Turkey will not accept any new framework of relations to the EU except full membership, Turkish President Abdullah Gül told EurActiv in an exclusive interview.

Abdullah Gül is the 11th president of Turkey, a post he has held since August 2007. An economist by training, he previously served as prime minister from 2002 to 2003 and as foreign minister from 2003 to 2007.

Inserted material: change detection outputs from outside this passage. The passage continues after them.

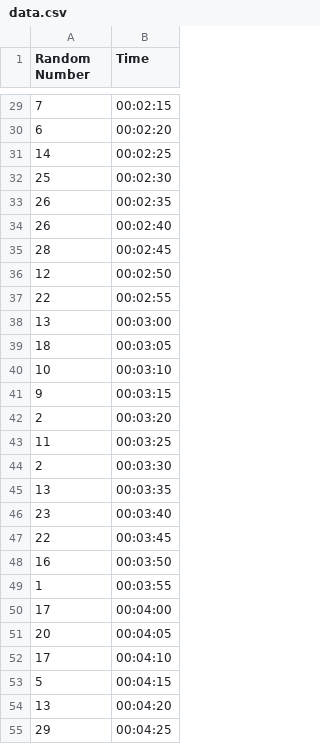
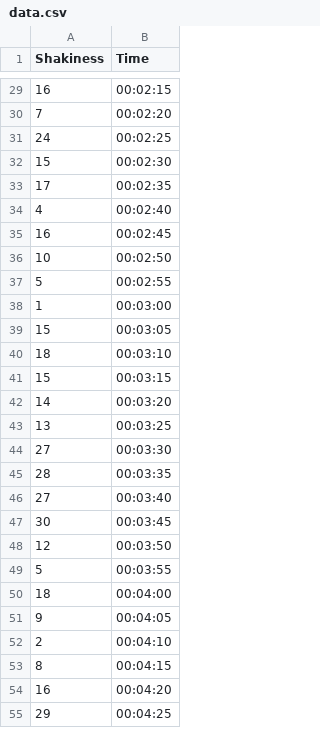
Before and after one commit to bellaa-a/Hackathon-2024, a CSV file: data.csv, drawn as a sheet; only a part is shown, gaps mark what is left out; the diff covers the shown part only.

```diff
--- a/data.csv
+++ b/data.csv
@@ -1 +1 @@
-Random Number,Time
+Shakiness,Time
@@ -29,27 +29,27 @@ Random Number,Time
-7,00:02:15
-6,00:02:20
-14,00:02:25
-25,00:02:30
-26,00:02:35
-26,00:02:40
-28,00:02:45
-12,00:02:50
-22,00:02:55
-13,00:03:00
-18,00:03:05
-10,00:03:10
-9,00:03:15
-2,00:03:20
-11,00:03:25
-2,00:03:30
-13,00:03:35
-23,00:03:40
-22,00:03:45
-16,00:03:50
-1,00:03:55
-17,00:04:00
-20,00:04:05
-17,00:04:10
-5,00:04:15
-13,00:04:20
+16,00:02:15
+7,00:02:20
+24,00:02:25
+15,00:02:30
+17,00:02:35
+4,00:02:40
+16,00:02:45
+10,00:02:50
+5,00:02:55
+1,00:03:00
+15,00:03:05
+18,00:03:10
+15,00:03:15
+14,00:03:20
+13,00:03:25
+27,00:03:30
+28,00:03:35
+27,00:03:40
+30,00:03:45
+12,00:03:50
+5,00:03:55
+18,00:04:00
+9,00:04:05
+2,00:04:10
+8,00:04:15
+16,00:04:20
 29,00:04:25
```
Also changed, not shown: 72 edited cells elsewhere in this file, 3 other files.
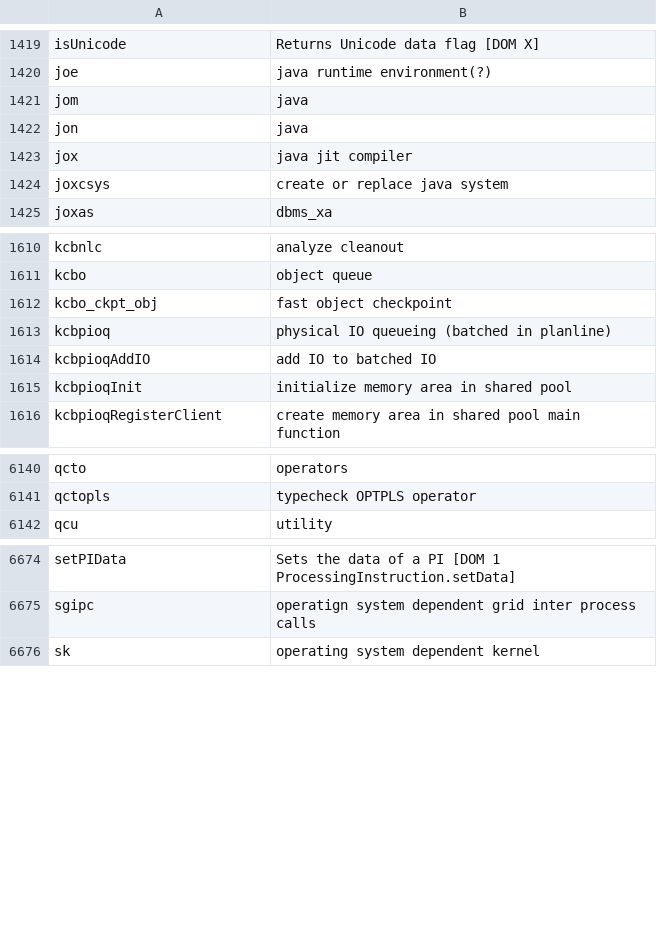
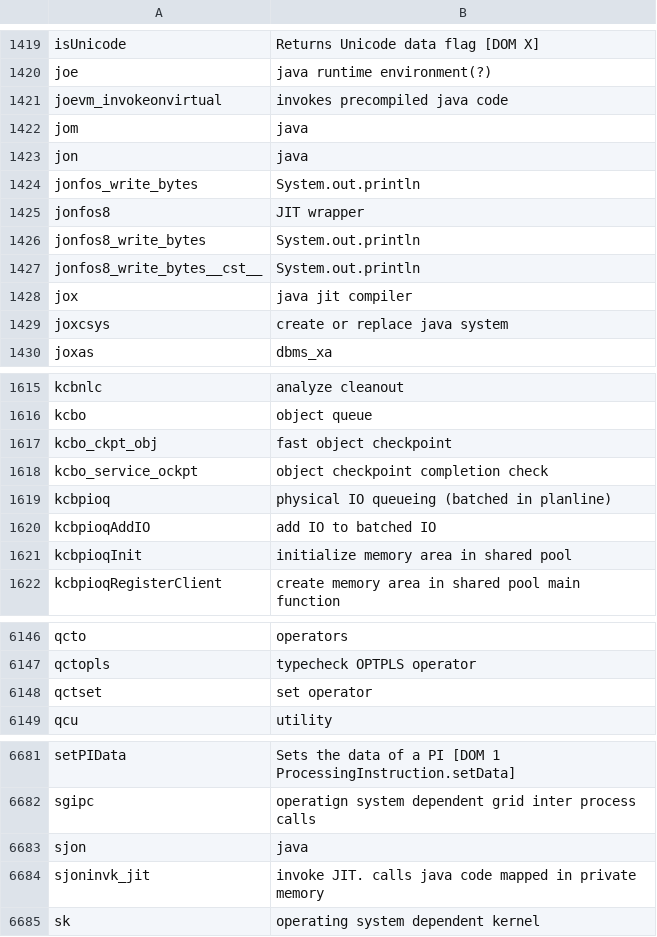
Before and after one commit to skoehler-soocs/ora_db_func_anno, a CSV file: functions.csv, drawn as a sheet; only a part is shown, gaps mark what is left out.

Commit message:
some jvm, kcbo_service_ockpt

```diff
--- a/functions.csv
+++ b/functions.csv
@@ -1420,4 +1420,9 @@ isUnicode|Returns Unicode data flag [DOM X]
 joe|java runtime environment(?)
+joevm_invokeonvirtual|invokes precompiled java code
 jom|java
 jon|java
+jonfos_write_bytes|System.out.println
+jonfos8|JIT wrapper
+jonfos8_write_bytes|System.out.println
+jonfos8_write_bytes__cst__|System.out.println
 jox|java jit compiler
@@ -1612,2 +1617,3 @@ kcbo|object queue
 kcbo_ckpt_obj|fast object checkpoint
+kcbo_service_ockpt|object checkpoint completion check
 kcbpioq|physical IO queueing (batched in planline)
@@ -6141,2 +6147,3 @@ qcto|operators
 qctopls|typecheck OPTPLS operator
+qctset|set operator
 qcu|utility
@@ -6675,2 +6682,4 @@ setPIData|Sets the data of a PI [DOM 1 ProcessingInstruction.setData]
 sgipc|operatign system dependent grid inter process calls
+sjon|java
+sjoninvk_jit|invoke JIT. calls java code mapped in private memory
 sk|operating system dependent kernel
```
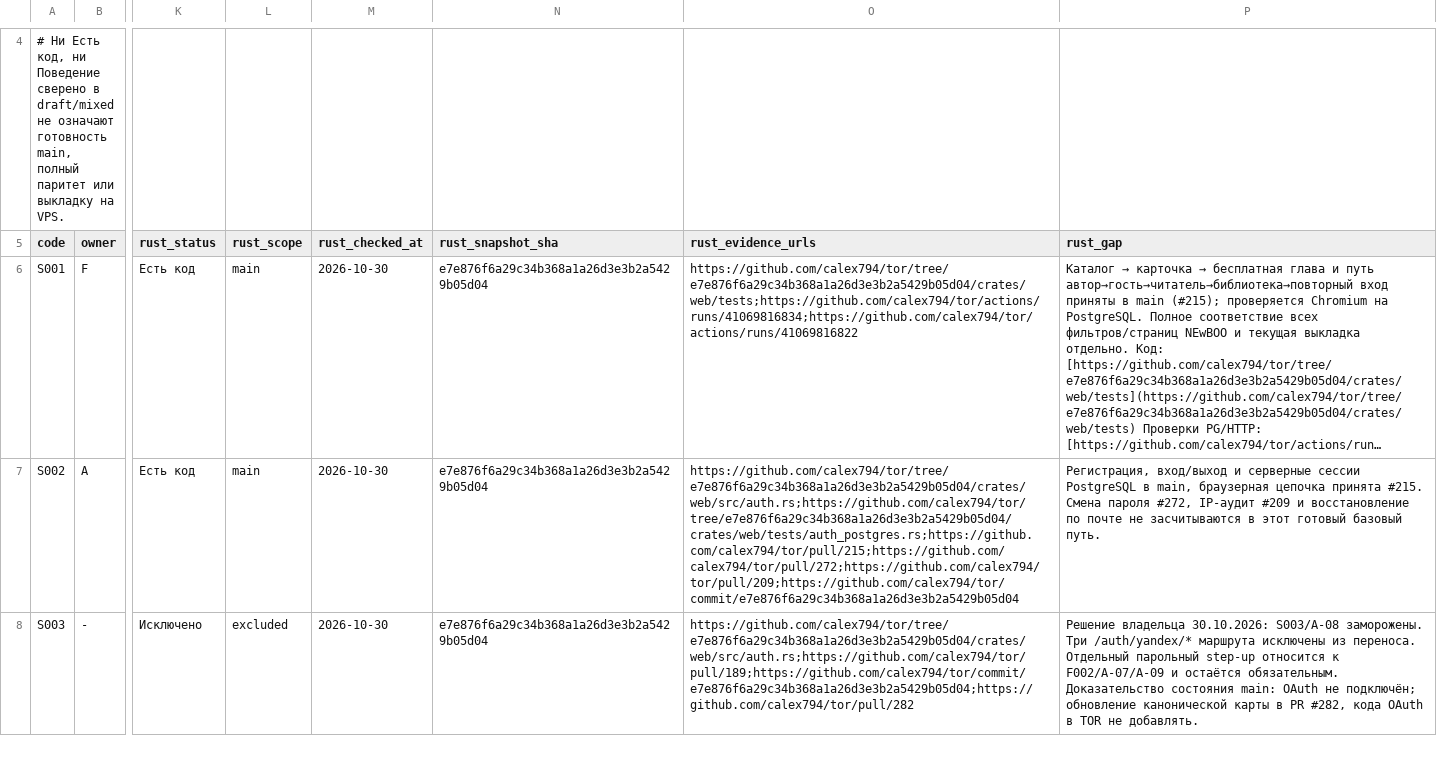
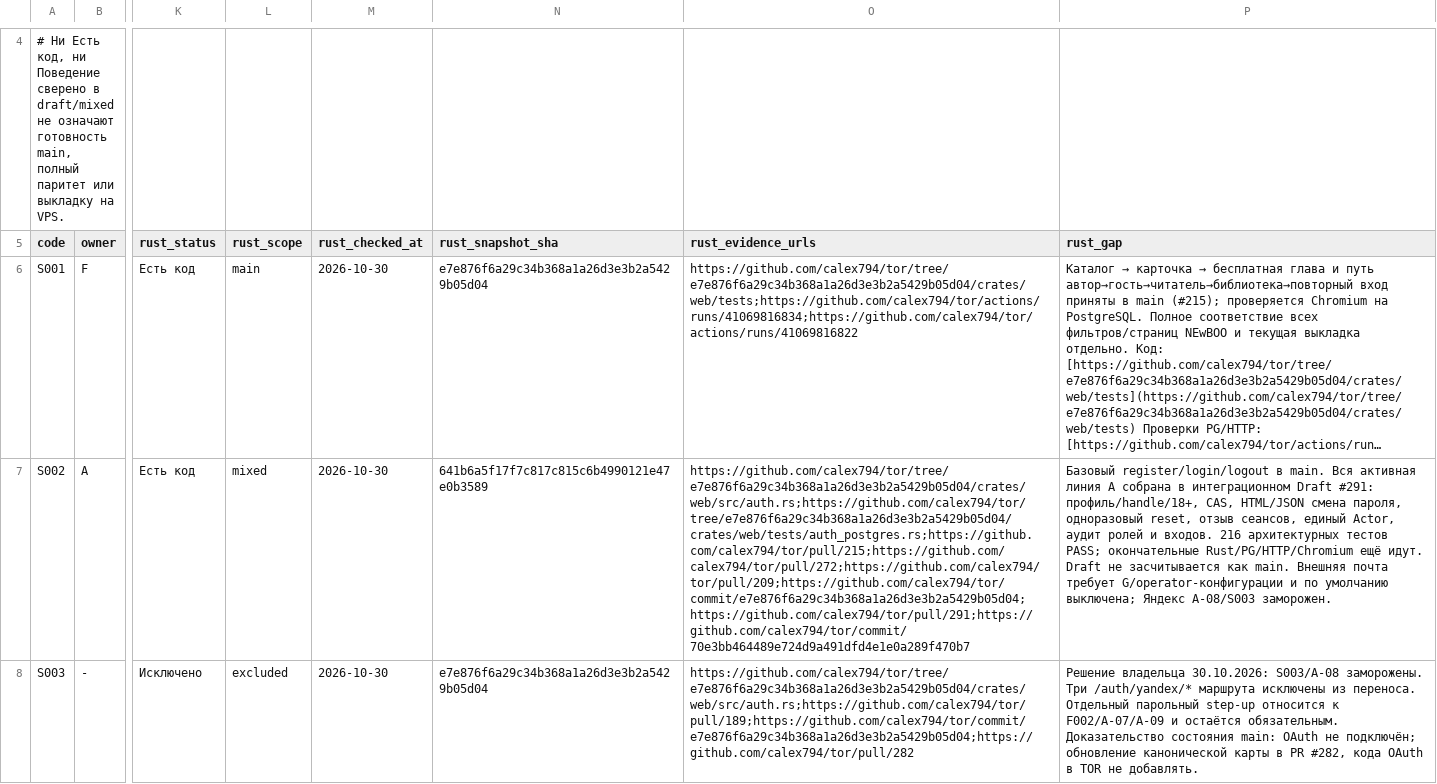
Before and after one commit to calex794/tor, a TSV file: docs/roadmap/scenarios.tsv, drawn as a sheet; only a part is shown, gaps mark what is left out; long unchanged cells end in …; the diff covers the shown part only; the diff names each change by its address in the sheet, - before the commit and + after, or states it on an @@ line.

Commit message:
fix(accounts): reject stale reset proofs before hashing and synchronize scenario evidence

```diff
--- a/docs/roadmap/scenarios.tsv
+++ b/docs/roadmap/scenarios.tsv
-L7 (rust_scope): main
+L7 (rust_scope): mixed
-N7 (rust_snapshot_sha): e7e876f6a29c34b368a1a26d3e3b2a5429b05d04
+N7 (rust_snapshot_sha): 641b6a5f17f7c817c815c6b4990121e47e0b3589
-O7 (rust_evidence_urls): https://github.com/calex794/tor/tree/e7e876f6a29c34b368a1a26d3e3b2a5429b05d04/crates/web/src/auth.rs;https://github.com/calex794/tor/tree/e7e876f6a29c34b368a1a26d3e3b2a5429b05d04/crates/web/tests/auth_postgres.rs;https://github.com/calex794/tor/pull/215;https://github.com/calex794/tor/pull/272;https://github.com/calex794/tor/pull/209;https://github.com/calex794/tor/commit/e7e876f6a29c34b368a1a26d3e3b2a5429b05d04
+O7 (rust_evidence_urls): https://github.com/calex794/tor/tree/e7e876f6a29c34b368a1a26d3e3b2a5429b05d04/crates/web/src/auth.rs;https://github.com/calex794/tor/tree/e7e876f6a29c34b368a1a26d3e3b2a5429b05d04/crates/web/tests/auth_postgres.rs;https://github.com/calex794/tor/pull/215;https://github.com/calex794/tor/pull/272;https://github.com/calex794/tor/pull/209;https://github.com/calex794/tor/commit/e7e876f6a29c34b368a1a26d3e3b2a5429b05d04;https://github.com/calex794/tor/pull/291;https://github.com/calex794/tor/commit/70e3bb464489e724d9a491dfd4e1e0a289f470b7
-P7 (rust_gap): Регистрация, вход/выход и серверные сессии PostgreSQL в main, браузерная цепочка принята #215. Смена пароля #272, IP-аудит #209 и восстановление по почте не засчитываются в этот готовый базовый путь.
+P7 (rust_gap): Базовый register/login/logout в main. Вся активная линия A собрана в интеграционном Draft #291: профиль/handle/18+, CAS, HTML/JSON смена пароля, одноразовый reset, отзыв сеансов, единый Actor, аудит ролей и входов. 216 архитектурных тестов PASS; окончательные Rust/PG/HTTP/Chromium ещё идут. Draft не засчитывается как main. Внешняя почта требует G/operator-конфигурации и по умолчанию выключена; Яндекс A-08/S003 заморожен.
```
Also changed, not shown: 3 edited cells elsewhere in this file, 2 other files.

He was speaking to Christophe Leclercq, publisher of EurActiv.com and Zeynep Göğüş, publisher of EurActiv Turkey.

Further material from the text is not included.